▶ _What you are asked to do_
State the number of lines in the following material that contain the string "margin", and nothing else.

▶ _Data for this exercise_
▶

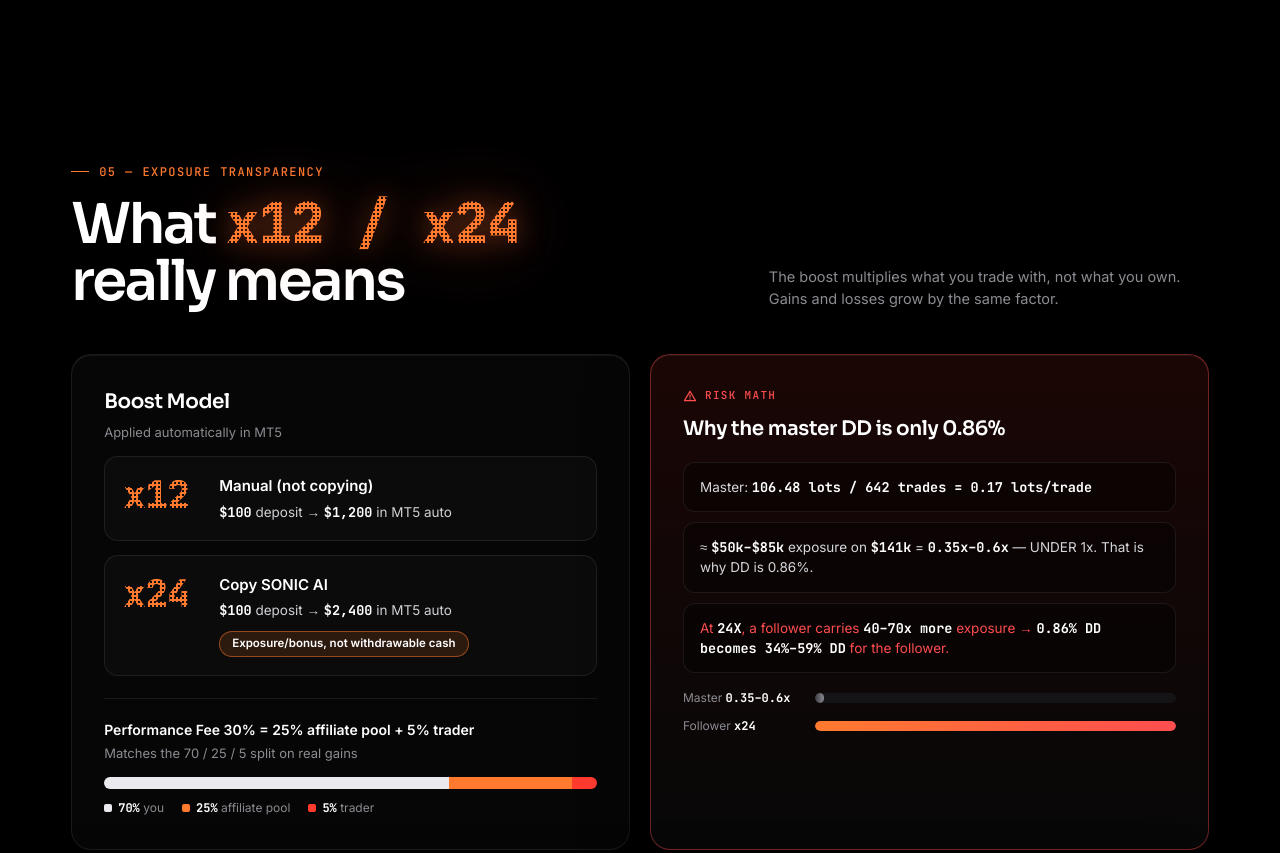
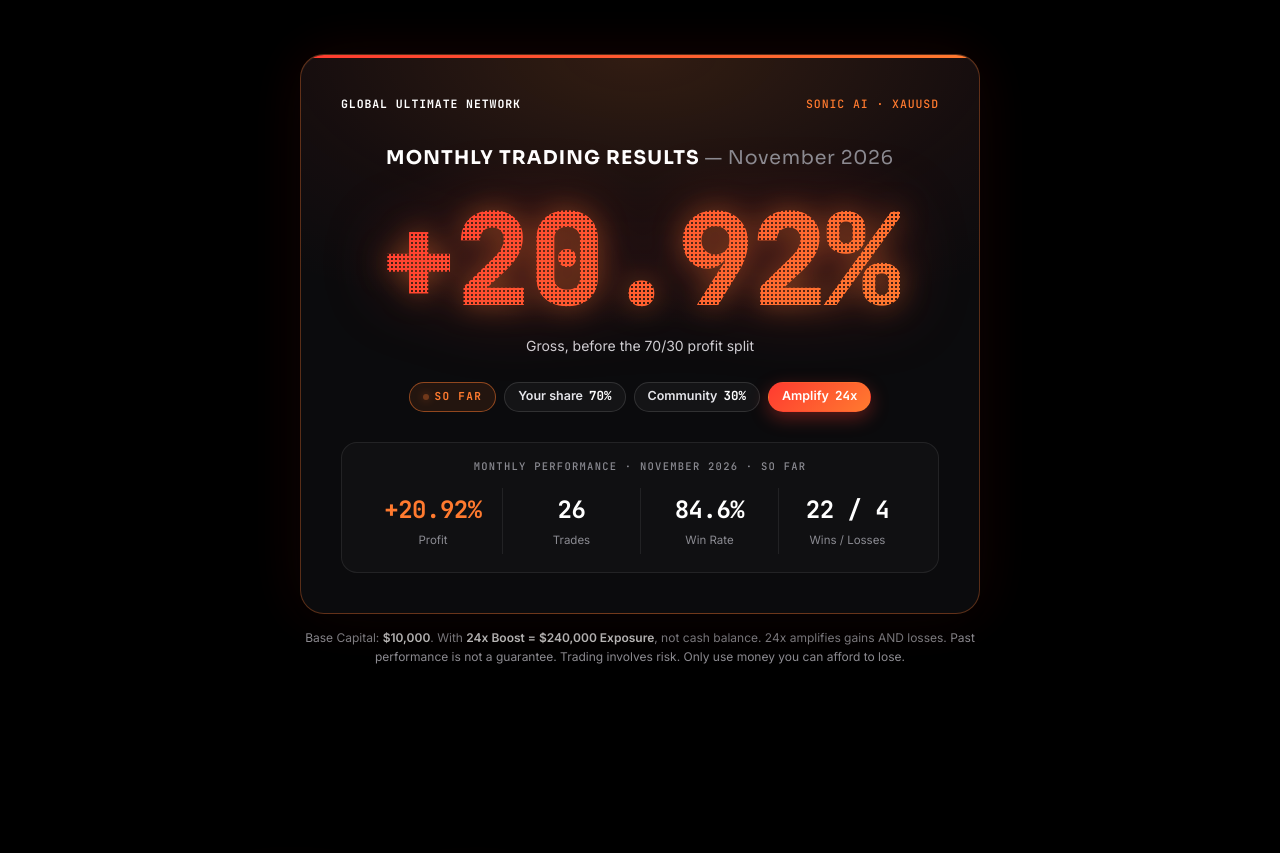
Before and after one commit to RBS-hub20/x-fusion, a plain HTML site: page index.html in a window 1280 px wide. Shown: the part 4076-4929 px from the top of the page. Drawn offline with Linux system fonts and the light colour scheme.

Commit message:
feat: November 2026 monthly results card (profit only) with 24x exposure disclaimer
Co-Authored-By: Claude Opus 5.5 <noreply@anthropic.com>

```diff
--- a/index.html
+++ b/index.html
@@ -589,6 +589,39 @@ img,svg{display:block}
 .note-ic svg{width:18px;height:18px}
 .note-tag{display:block;margin-bottom:8px;font-family:var(--f-mono);font-size:11px;letter-spacing:.12em;text-transform:uppercase;color:var(--o2)}
 
+/* Monthly results (profit-only card) */
+.mr-wrap{max-width:680px;margin:0 auto}
+.mr-card{position:relative;overflow:hidden;border-radius:24px;padding:clamp(22px,4vw,40px);text-align:center;background:radial-gradient(120% 70% at 50% 0%,rgba(255,122,47,.16),rgba(255,59,48,.04) 45%,transparent 70%),#0b0b0d;border:1px solid rgba(255,122,47,.32);box-shadow:inset 0 1px 0 rgba(255,255,255,.06),0 24px 70px rgba(0,0,0,.6),0 0 60px rgba(255,59,48,.10)}
+.mr-card::before{content:"";position:absolute;left:0;right:0;top:0;height:3px;background:var(--grad)}
+.mr-top{display:flex;flex-wrap:wrap;align-items:center;justify-content:space-between;gap:8px 16px;font-family:var(--f-mono);font-size:11.5px;letter-spacing:.08em;text-transform:uppercase;color:var(--muted)}
+.mr-top b{color:#fff;font-weight:700}
+.mr-top .sym{color:var(--o2)}
+.mr-title{margin:clamp(22px,3.4vw,32px) 0 0;font-family:var(--f-display);font-size:clamp(15px,2vw,19px);font-weight:700;letter-spacing:.06em;text-transform:uppercase;color:#fff}
+.mr-title span{display:inline-block;font-weight:500;letter-spacing:.04em;text-transform:none;color:var(--muted)}
+.mr-big{display:block;margin:clamp(14px,2.4vw,22px) 0 0;font-size:clamp(64px,13vw,128px);line-height:1;background:var(--grad);-webkit-background-clip:text;background-clip:text;color:transparent}
+.mr-sub{margin:12px 0 0;font-size:14px;color:#d0d0d5}
+.mr-pills{display:flex;flex-wrap:wrap;justify-content:center;gap:8px;margin:clamp(18px,3vw,26px) 0 0;padding:0;list-style:none}
+.mr-pills li{display:inline-flex;align-items:center;gap:6px;min-height:30px;padding:4px 13px;border-radius:999px;font-size:12.5px;font-weight:600;color:#e5e5ea;background:rgba(255,255,255,.04);border:1px solid rgba(255,255,255,.12)}
+.mr-pills li b{font-family:var(--f-mono);color:#fff}
+.mr-pills .sofar{font-family:var(--f-mono);font-size:11px;letter-spacing:.12em;color:var(--o2);border-color:rgba(255,122,47,.5);background:rgba(255,122,47,.1)}
+.mr-pills .sofar::before{content:"";width:6px;height:6px;border-radius:50%;background:var(--o2);box-shadow:0 0 8px var(--o2);animation:pulse 2s infinite}
+.mr-pills .amp{color:#fff;background:var(--grad);border-color:transparent;box-shadow:0 6px 18px rgba(255,59,48,.35)}
+.mr-box{margin-top:clamp(22px,3.4vw,30px);border-radius:16px;padding:16px clamp(12px,2.4vw,22px) 18px;background:rgba(255,255,255,.025);border:1px solid var(--line)}
+.mr-box-h{font-family:var(--f-mono);font-size:10.5px;letter-spacing:.12em;text-transform:uppercase;color:var(--muted)}
+.mr-stats{display:grid;grid-template-columns:repeat(4,1fr);margin-top:14px}
+.mr-stats > div{padding:4px 6px;border-left:1px solid var(--line)}
+.mr-stats > div:first-child{border-left:0}
+.mr-stats b{display:block;font-family:var(--f-mono);font-size:clamp(18px,2.4vw,24px);font-weight:700;letter-spacing:-.02em;color:#fff}
+.mr-stats b.o{color:var(--o2)}
+.mr-stats span{display:block;margin-top:4px;font-size:11.5px;color:var(--muted)}
+.mr-note{max-width:680px;margin:14px auto 0;font-size:12px;line-height:1.6;color:#a9a9b0;text-align:center}
+.mr-note b{color:#fff;font-weight:600}
+@media (max-width:600px){
+  .mr-top{justify-content:center}
+  .mr-stats{grid-template-columns:1fr 1fr;row-gap:14px}
+  .mr-stats > div:nth-child(3){border-left:0}
+}
+
 /* Exposure */
 .exp-grid{display:grid;grid-template-columns:minmax(0,1fr) minmax(0,1fr);gap:20px}
 .muted{margin:0;font-size:13px;color:var(--muted)}
@@ -1093,6 +1126,36 @@ height="0" width="0" style="display:none;visibility:hidden"></iframe></noscript>
       <div class="proof-missing"><div>Proof screenshot goes here<br><code>assets/copyx-provider-hub-sonic.png</code></div></div>
       <figcaption><span>Proof · Copy X Provider Hub screenshot</span><span>SONIC</span></figcaption>
     </figure>
+  </div>
+</section>
+
+<!-- ================= 04C · MONTHLY TRADING RESULTS ================= -->
+<section class="section tight" id="monthly" aria-label="Monthly trading results">
+  <div class="container">
+    <div class="mr-wrap">
+      <article class="mr-card reveal" aria-label="Monthly trading results, November 2026">
+        <div class="mr-top"><span><b>Global Ultimate Network</b></span><span class="sym">Sonic AI · XAUUSD</span></div>
+        <h3 class="mr-title">Monthly Trading Results <span>— November 2026</span></h3>
+        <span class="gw"><span class="mr-big pixel">+20.92%</span></span>
+        <p class="mr-sub">Gross, before the 70/30 profit split</p>
+        <ul class="mr-pills">
+          <li class="sofar">SO FAR</li>
+          <li>Your share <b>70%</b></li>
+          <li>Community <b>30%</b></li>
+          <li class="amp">Amplify <b>24x</b></li>
+        </ul>
+        <div class="mr-box">
+          <div class="mr-box-h">Monthly Performance · November 2026 · So Far</div>
+          <div class="mr-stats">
+            <div><b class="o">+20.92%</b><span>Profit</span></div>
+            <div><b>26</b><span>Trades</span></div>
+            <div><b>84.6%</b><span>Win Rate</span></div>
+            <div><b>22 / 4</b><span>Wins / Losses</span></div>
+          </div>
+        </div>
+      </article>
+      <p class="mr-note">Base Capital: <b>$10,000</b>. With <b>24x Boost = $240,000 Exposure</b>, not cash balance. 24x amplifies gains AND losses. Past performance is not a guarantee. Trading involves risk. Only use money you can afford to lose.</p>
+    </div>
   </div>
 </section>
 
```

◀

▶ _Answer for this exercise_
11